[[ DATASET, beginning ]]

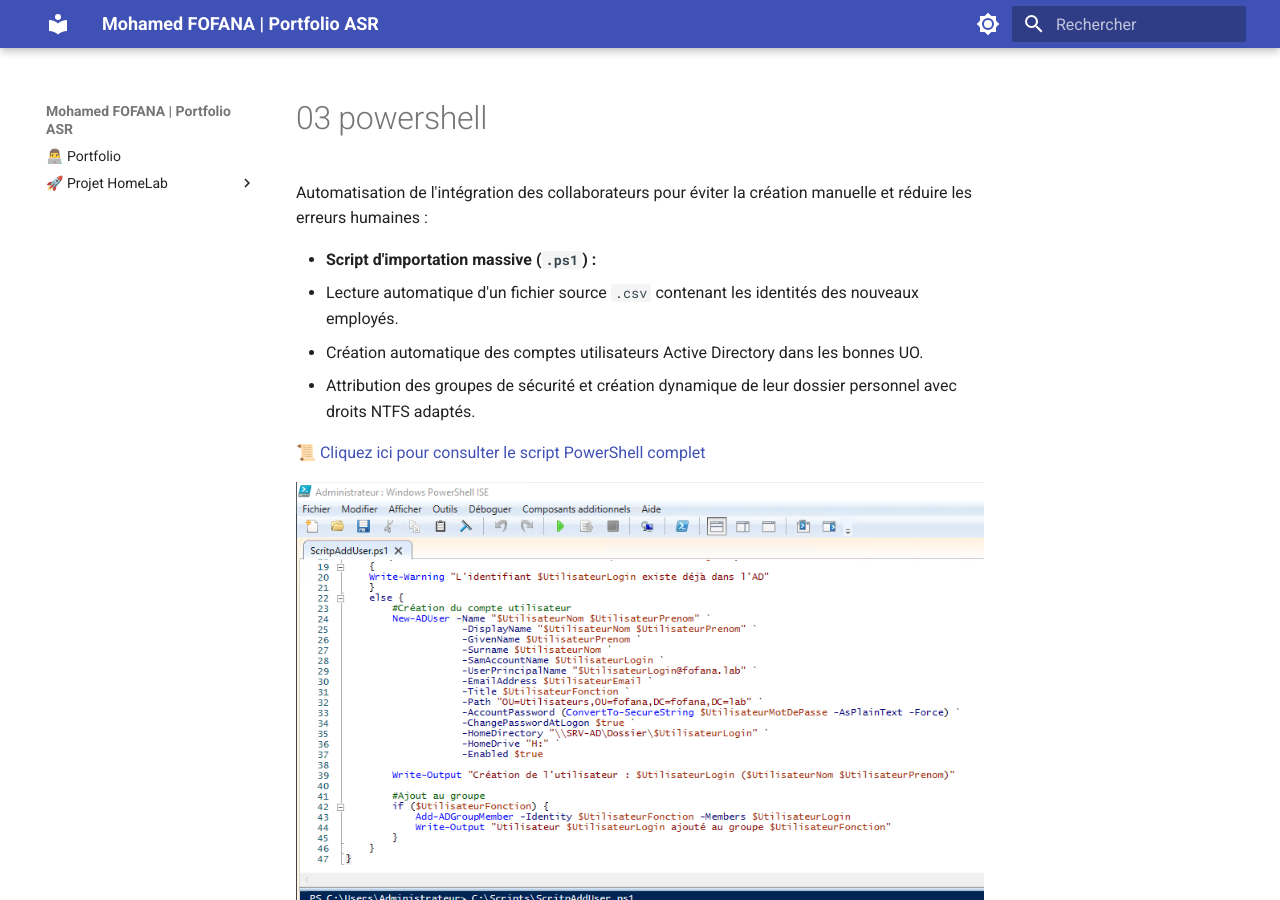
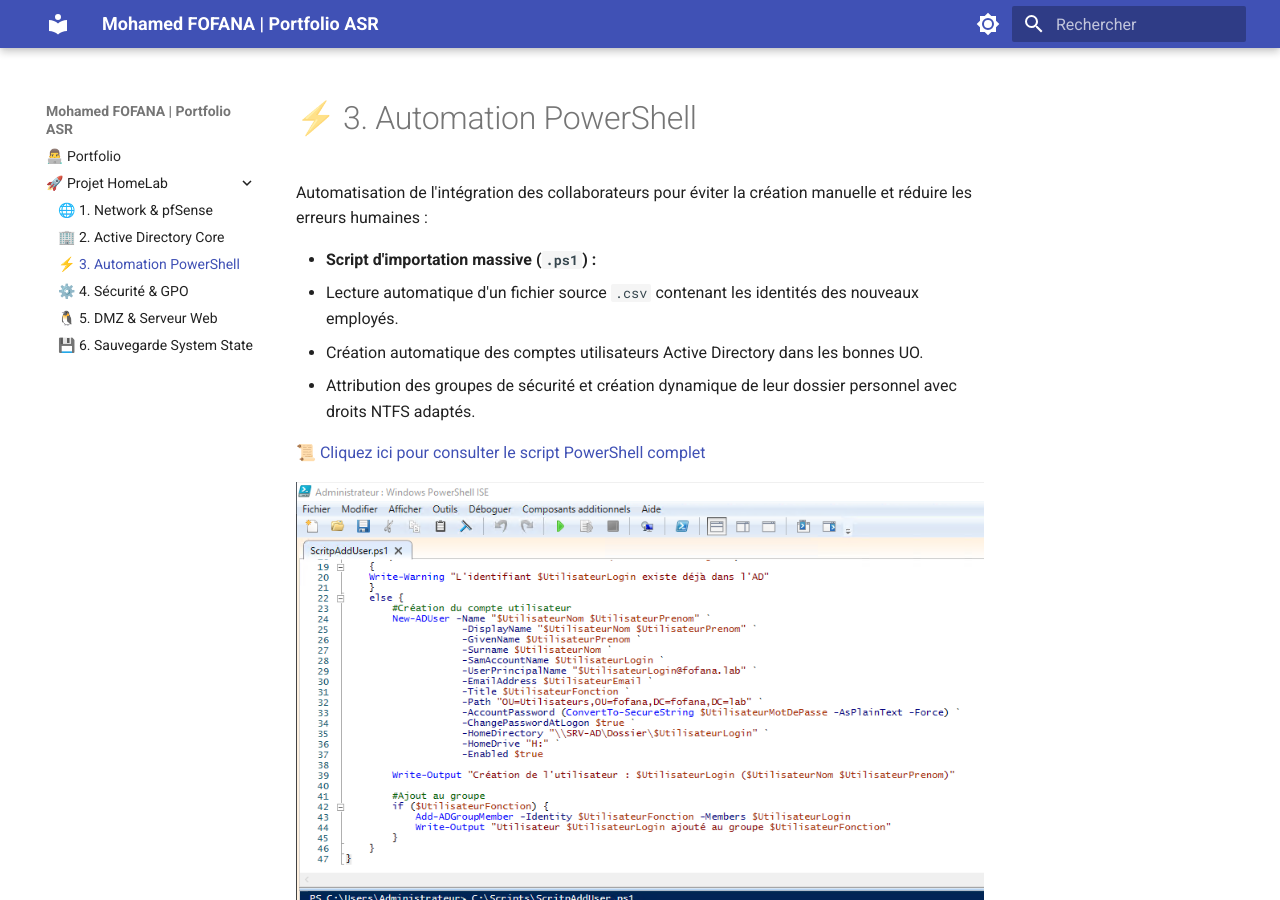
Before and after one commit to mohamedfofana/HomeLab, an MkDocs documentation site: the page built from docs/03-powershell.md, in a window 1280 px wide and 900 px high. Built offline with MkDocs 1.6.1 and Material for MkDocs 9.7.7, drawn with Linux system fonts in a browser that asks for light colours; some of the changed lines change nothing that is shown.

Commit message:
Update mkdocs.yml

```diff
--- a/mkdocs.yml
+++ b/mkdocs.yml
@@ -36,9 +36,9 @@
 nav:
   - 👨‍💻 Portfolio: index.md
   - 🚀 Projet HomeLab:
-      - 🌐 1. Network & pfSense: homelab/01-pfsense.md
-      - 🏢 2. Active Directory Core: homelab/02-active-directory.md
-      - ⚡ 3. Automation PowerShell: homelab/03-powershell.md
-      - ⚙️ 4. Sécurité & GPO: homelab/04-gpo.md
-      - 🐧 5. DMZ & Serveur Web: homelab/05-dmz-linux.md
-      - 💾 6. Sauvegarde System State: homelab/06-sauvegarde.md
+      - 🌐 1. Network & pfSense: 01-pfsense.md
+      - 🏢 2. Active Directory Core: 02-active-directory.md
+      - ⚡ 3. Automation PowerShell: 03-powershell.md
+      - ⚙️ 4. Sécurité & GPO: 04-gpo.md
+      - 🐧 5. DMZ & Serveur Web: 05-dmz-linux.md
+      - 💾 6. Sauvegarde System State: 06-sauvegarde.md
```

[[ DATASET, end ]]

Apart from the pictures, the entries above are to be repeated in full and exactly.

• _EXERCISE OUTPUT_
Before and after one commit to mohamedfofana/HomeLab, an MkDocs documentation site: the page built from docs/03-powershell.md, in a window 1280 px wide and 900 px high. Built offline with MkDocs 1.6.1 and Material for MkDocs 9.7.7, drawn with Linux system fonts in a browser that asks for light colours; some of the changed lines change nothing that is shown.

Commit message:
Update mkdocs.yml

```diff
--- a/mkdocs.yml
+++ b/mkdocs.yml
@@ -36,9 +36,9 @@
 nav:
   - 👨‍💻 Portfolio: index.md
   - 🚀 Projet HomeLab:
-      - 🌐 1. Network & pfSense: homelab/01-pfsense.md
-      - 🏢 2. Active Directory Core: homelab/02-active-directory.md
-      - ⚡ 3. Automation PowerShell: homelab/03-powershell.md
-      - ⚙️ 4. Sécurité & GPO: homelab/04-gpo.md
-      - 🐧 5. DMZ & Serveur Web: homelab/05-dmz-linux.md
-      - 💾 6. Sauvegarde System State: homelab/06-sauvegarde.md
+      - 🌐 1. Network & pfSense: 01-pfsense.md
+      - 🏢 2. Active Directory Core: 02-active-directory.md
+      - ⚡ 3. Automation PowerShell: 03-powershell.md
+      - ⚙️ 4. Sécurité & GPO: 04-gpo.md
+      - 🐧 5. DMZ & Serveur Web: 05-dmz-linux.md
+      - 💾 6. Sauvegarde System State: 06-sauvegarde.md
```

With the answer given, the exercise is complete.